Creating Budgets in the Divorce Process

In the traditional divorce process there is a lot of haggling back and forth about the amount of spousal support that will be paid. We take a different approach in the mediation and Collaborative Law context. In both of these processes we attempt to arrive at a meaningful support arrangement – one that compares need versus ability to pay and seeks to make sure everyone can pay their bills after the divorce. Budgets are instrumental in determining spousal support awards in both mediated and Collaborative divorces.

You have probably heard of budgets before although you may not have ever done one. In short, a budget is simply the total of all the money coming in and all the money going out. Here is a Monthly Budget Form for your convenience. Although this form is fairly comprehensive, you can certainly add to it.

Here are a few things to think about when you are preparing your budget:

Apples to apples budgets. It is important that both people use the same level of budget. They do not need to use the same amounts in their budget, but they do need to be including (or excluding) the same types of expenditures. For example, if one person includes a travel line item in their budget, then the other person should as well. If someone includes voluntary retirement in their budget, then so should the other person. However, the amounts don’t need to be the same. For example, it’s not unusual that one person has a much higher grooming budget than the other. The bottom line is that if someone is using a minimalistic budget, the other person should as well. If someone is using their preferred budget, so should the other person.

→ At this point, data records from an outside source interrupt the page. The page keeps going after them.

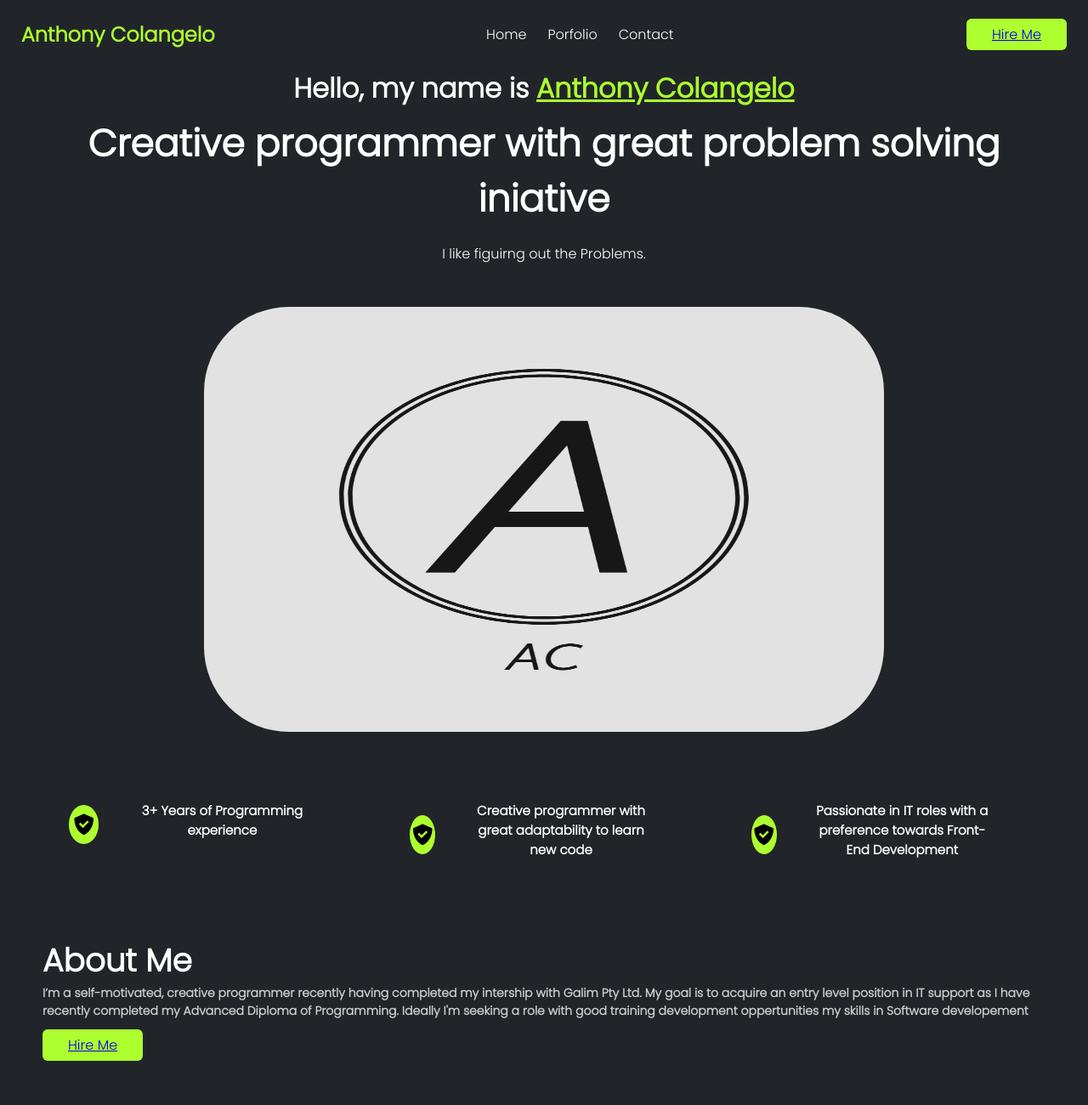
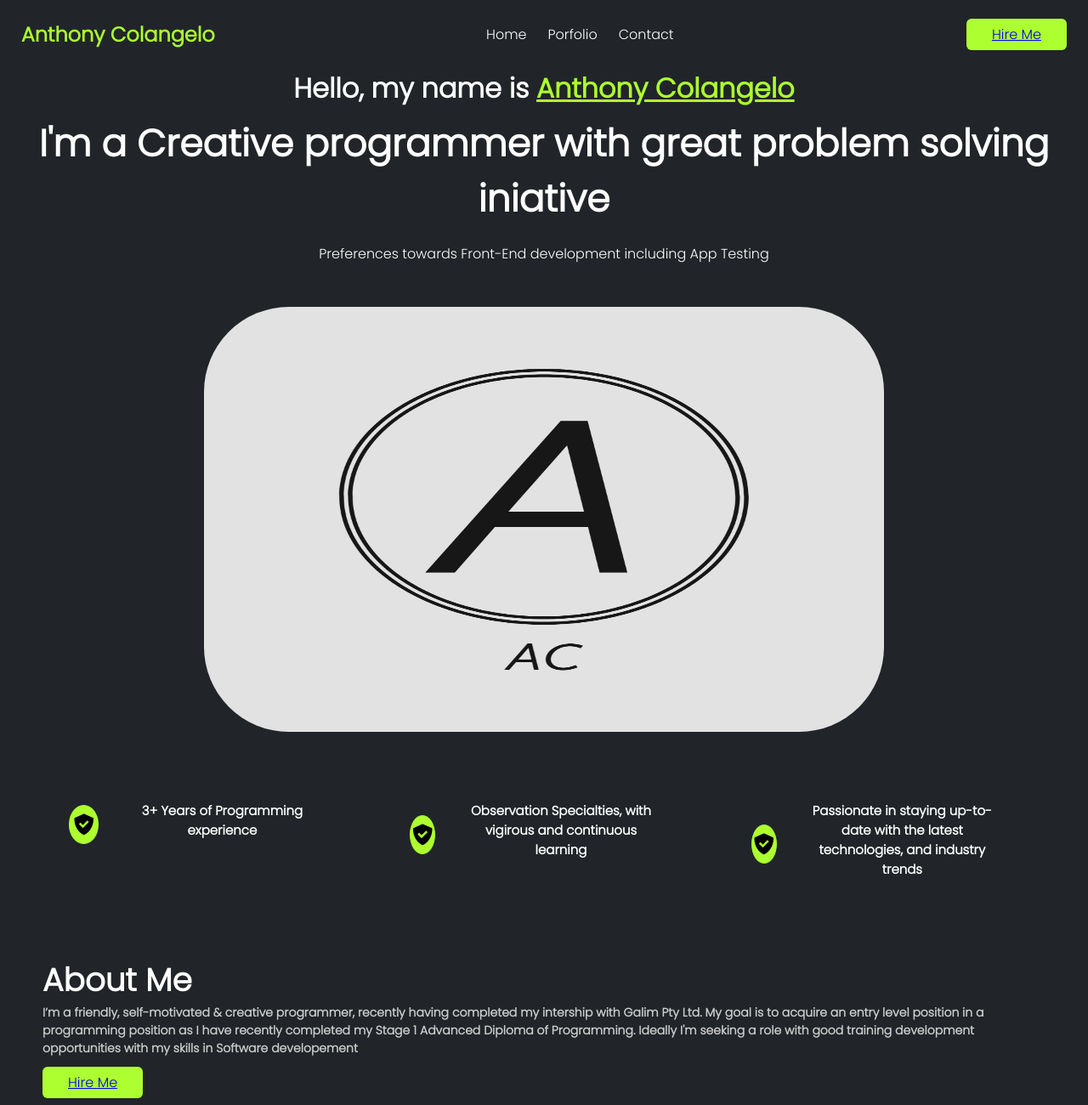
Before and after one commit to Anthonyc833/WebsiteResume, a plain HTML site: page index.html in a window 1280 px wide. Shown: the top 1300 px of the page at 85% size. Drawn offline with nearby package versions, Linux system fonts and the light colour scheme.

Commit message:
Add files via upload
text fix

```diff
--- a/index.html
+++ b/index.html
@@ -22,8 +22,8 @@
 
     <div class="section1">
         <h4> Hello, my name is <span> Anthony Colangelo</span></h4>
-        <p class="title">Creative programmer with great problem solving iniative</p>
-        <p class="subtitle">I like figuirng out the Problems.</p>
+        <p class="title">I'm a Creative programmer with great problem solving iniative</p>
+        <p class="subtitle">Preferences towards Front-End development including App Testing</p>
         <img src="logo.png">
 
     </div>
@@ -44,8 +44,7 @@
             </div>
             <div class="info">
                 <h3></h3>
-                <p>Creative programmer with
-                   great adaptability to learn new code</p>
+                <p>Observation Specialties, with vigirous and continuous learning</p>
             </div>
         </div>
         <div class="item">
@@ -54,7 +53,8 @@
             </div>
             <div class="info">
                 <h3></h3>
-                <p>Passionate in IT roles with a preference towards Front-End Development</p>
+                <p>Passionate in staying up-to-date with the latest technologies, and industry trends
+                </p>
             </div>
         </div>
     </div>
@@ -62,10 +62,10 @@
     <div class="section3">
         <div class="info">
             <h3>About Me</h3>
-            <p>I’m a self-motivated, creative programmer recently having completed my intership with Galim Pty Ltd.
-                My goal is to acquire an entry level position in IT support as I have recently completed my Advanced
-                Diploma of Programming. Ideally I'm seeking a role with good training development oppertunities my skills in Software
-                developement
+            <p>I’m a friendly, self-motivated & creative programmer,
+                 recently having completed my intership with Galim Pty Ltd.
+                  My goal is to acquire an entry level position in a programming position as I have recently completed my Stage 1 Advanced Diploma of Programming.
+                   Ideally I'm seeking a role with good training development opportunities with my skills in Software developement
             </p>
             <button class="hire-btn"><a href="mailto:Canthony833@gmail.com">Hire Me</a></button>
         </div>
```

Exchange budgets before the meeting. You should exchange your budgets with each other before the meeting in which you will be addressing support. Neither person has veto power over the other person’s budget, but it is perfectly fair to comment on the other person’s budget. Often times people overlook or underestimate certain expenses; having the other person review your budget may help identify these things. Similarly, sometimes people overestimate costs and it fair to point that out as well. The purpose of exchanging budgets before the meeting is so that both people can offer feedback prior to the meeting. You want to go into the meeting with both people satisfied that the other person’s budget is reasonable. Two hour appointments aren’t cheap – you don’t want to spend the meeting arguing about budgets! Instead, you should come into the meeting having already reviewed and commented on the other person’s budget so that you can spend your time actually discussing support rather than arguing about whether someone should have included lawn service in their budget.

One-time expenses. Expenses such as your mortgage or cell phone are easy to identify. What are more difficult are one-time expenses. For example, you only need new tires every three or four years, but when you do they may cost $600 to $800. Similarly, Christmas only comes around once per year, but if you don’t budget for it you could end up with a huge credit card bill. It’s therefore important to think about these one time or irregular expenditures when preparing your budget.

Use post-divorce budgets. Many times people are still living together while they go through the divorce process and don’t have any idea how much life will cost after the divorce. Although this is somewhat challenging, it is very important to try to accurately project what your budget will be after the divorce is final. For example, if you will be moving, try to figure out what part of town you are moving to and how large a place you are looking for. This will give you some idea about what your rent will be and it will also help you begin thinking about the total cost of your utilities. Sometimes people decide that it makes sense to create two budgets – one based on current expenses and one based on their expenses after they move out.

Budgets can be challenging – particularly if you are not used to doing one. However, they are very important in determining an appropriate support award. Since budgets usually take some time to figure out, you should probably start working on your budget sooner rather than later…you will be glad you did!